And once again, when I speak of readiness for Christ, I must not omit that which is of the very essence of Christian preparation, the having in us the mind that was in Him: some portion of his own blessed spirit, the spirit of brotherly kindness, and of charity. Nothing will make up for lack of these. A decent life, and a religious life, what is it if charity be away? "All our doings,” says the well known collect, "without charity, are nothing worth. Charity is the bond of peace, and of all virtues, without which whosoever liveth is counted dead before God. The rich, respectable, well-living, but uncharitable man, who has increased his store year by year, and yet not parted with it in any fit degree to relieve misery, who has thought it a weakness to give-that man, if he be a Christian, if he acknowledge Christ's word as the truth of God, may well quake as he reads the lines in which the Lord declares that His judgment will be given, “I was an hungered and ye gave me no meat, I was thirsty and ye gave me no drink, I was a stranger, and ye took me not in, naked, and ye clothed me not, sick, and in prison, and ye visited me not. İnasmuch as ye did it not to one of the least of these my brethren, ye did it not to me: and these shall go away into everlasting punishment, but the righteous" (and by the righteous we must understand the charitable—those who administered to their brother's needs) "the righteous shall go away into life everlasting."

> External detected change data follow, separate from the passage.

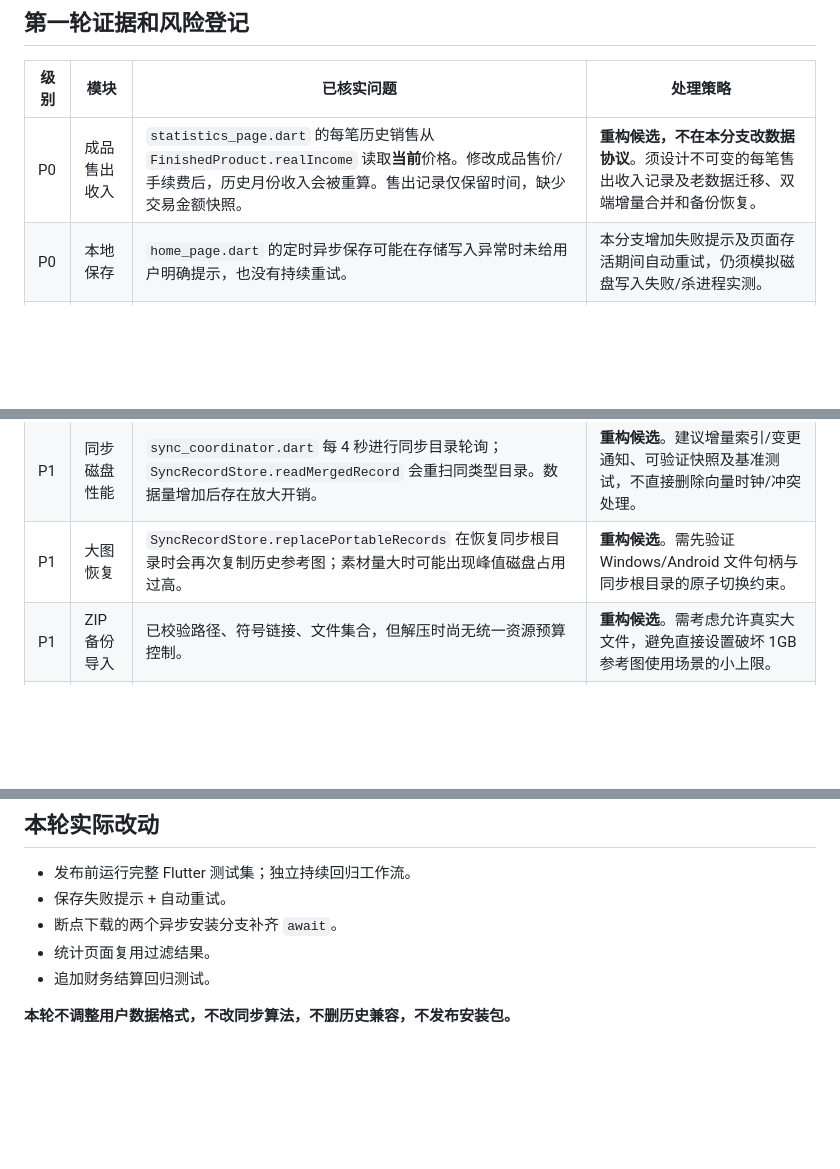
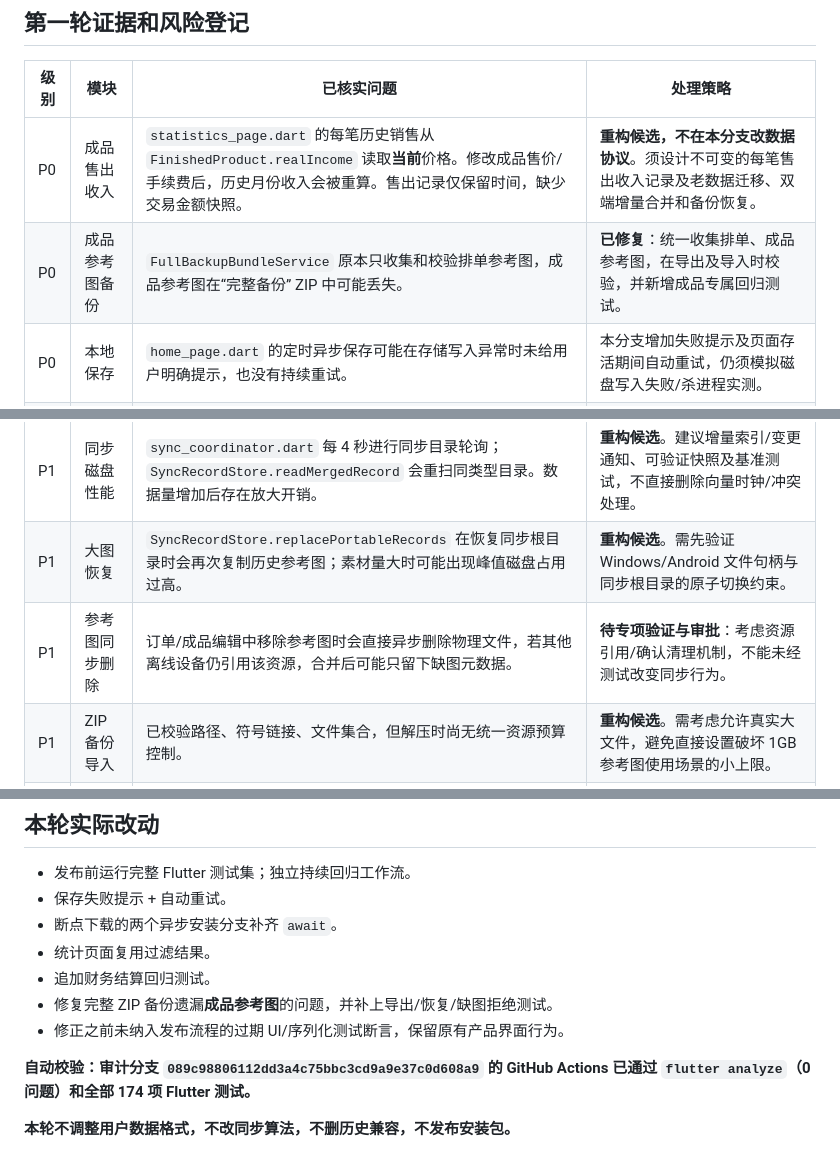
Before and after one commit to xuebing0229/flutter-client, a Markdown page: docs/prebeta-code-audit-20261010.md, 3 parts joined by grey strips. Drawn GitHub-style; blank space fills up the shorter version.

Commit message:
docs(audit): record confirmed product-image backup loss and validated 174-test baseline

```diff
--- a/docs/prebeta-code-audit-20261010.md
+++ b/docs/prebeta-code-audit-20261010.md
@@ -14,10 +14,12 @@
 | 级别 | 模块 | 已核实问题 | 处理策略 |
 | --- | --- | --- | --- |
 | P0 | 成品售出收入 | `statistics_page.dart` 的每笔历史销售从 `FinishedProduct.realIncome` 读取**当前**价格。修改成品售价/手续费后，历史月份收入会被重算。售出记录仅保留时间，缺少交易金额快照。 | **重构候选，不在本分支改数据协议**。须设计不可变的每笔售出收入记录及老数据迁移、双端增量合并和备份恢复。 |
+| P0 | 成品参考图备份 | `FullBackupBundleService` 原本只收集和校验排单参考图，成品参考图在“完整备份” ZIP 中可能丢失。 | **已修复**：统一收集排单、成品参考图，在导出及导入时校验，并新增成品专属回归测试。 |
 | P0 | 本地保存 | `home_page.dart` 的定时异步保存可能在存储写入异常时未给用户明确提示，也没有持续重试。 | 本分支增加失败提示及页面存活期间自动重试，仍须模拟磁盘写入失败/杀进程实测。 |
 | P1 | CI | Beta 构建只强制跑四项 OCR 解析测试；已存在的同步、备份、账号、订单等测试不会在每次 Beta 发布前全部运行。 | 本分支改为完整 `flutter test`，并为 main、PR、审计分支配置全量质量检查。 |
 | P1 | 同步磁盘性能 | `sync_coordinator.dart` 每 4 秒进行同步目录轮询；`SyncRecordStore.readMergedRecord` 会重扫同类型目录。数据量增加后存在放大开销。 | **重构候选**。建议增量索引/变更通知、可验证快照及基准测试，不直接删除向量时钟/冲突处理。 |
 | P1 | 大图恢复 | `SyncRecordStore.replacePortableRecords` 在恢复同步根目录时会再次复制历史参考图；素材量大时可能出现峰值磁盘占用过高。 | **重构候选**。需先验证 Windows/Android 文件句柄与同步根目录的原子切换约束。 |
+| P1 | 参考图同步删除 | 订单/成品编辑中移除参考图时会直接异步删除物理文件，若其他离线设备仍引用该资源，合并后可能只留下缺图元数据。 | **待专项验证与审批**：考虑资源引用/确认清理机制，不能未经测试改变同步行为。 |
 | P1 | ZIP 备份导入 | 已校验路径、符号链接、文件集合，但解压时尚无统一资源预算控制。 | **重构候选**。需考虑允许真实大文件，避免直接设置破坏 1GB 参考图使用场景的小上限。 |
 | P2 | 统计性能 | `StatisticsPage` 每次构建多次扫描同月订单及售出记录。 | 本分支复用同一次筛选结果。 |
 | P2 | 更新 | Android/Windows 断点续传 416 分支在 `try` 内直接返回异步安装 Future，静态检查警告 `unawaited_return_in_try_block`。 | 本分支加 `await`，保持安装失败和释放客户端的时序准确。 |
@@ -51,5 +53,9 @@
 - 断点下载的两个异步安装分支补齐 `await`。
 - 统计页面复用过滤结果。
 - 追加财务结算回归测试。
+- 修复完整 ZIP 备份遗漏**成品参考图**的问题，并补上导出/恢复/缺图拒绝测试。
+- 修正之前未纳入发布流程的过期 UI/序列化测试断言，保留原有产品界面行为。
+
+**自动校验：审计分支 `089c98806112dd3a4c75bbc3cd9a9e37c0d608a9` 的 GitHub Actions 已通过 `flutter analyze`（0 问题）和全部 174 项 Flutter 测试。**
 
 **本轮不调整用户数据格式，不改同步算法，不删历史兼容，不发布安装包。**
```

Such as it seems to me, much pondering the Scriptures selected for Advent, is the preparation for Death and Judgment to which we are now called by our Church. Such is that condition of readiness to which the text invites us, Be ye also ready, for at such an hour as ye think not the Son of Man cometh. It may be summed up in a very few words. What is required of us is "to have a lively faith in God's mercy through Christ;" to labour diligently in our calling; to deny ungodliness and worldly lusts; to master our besetting sin; to have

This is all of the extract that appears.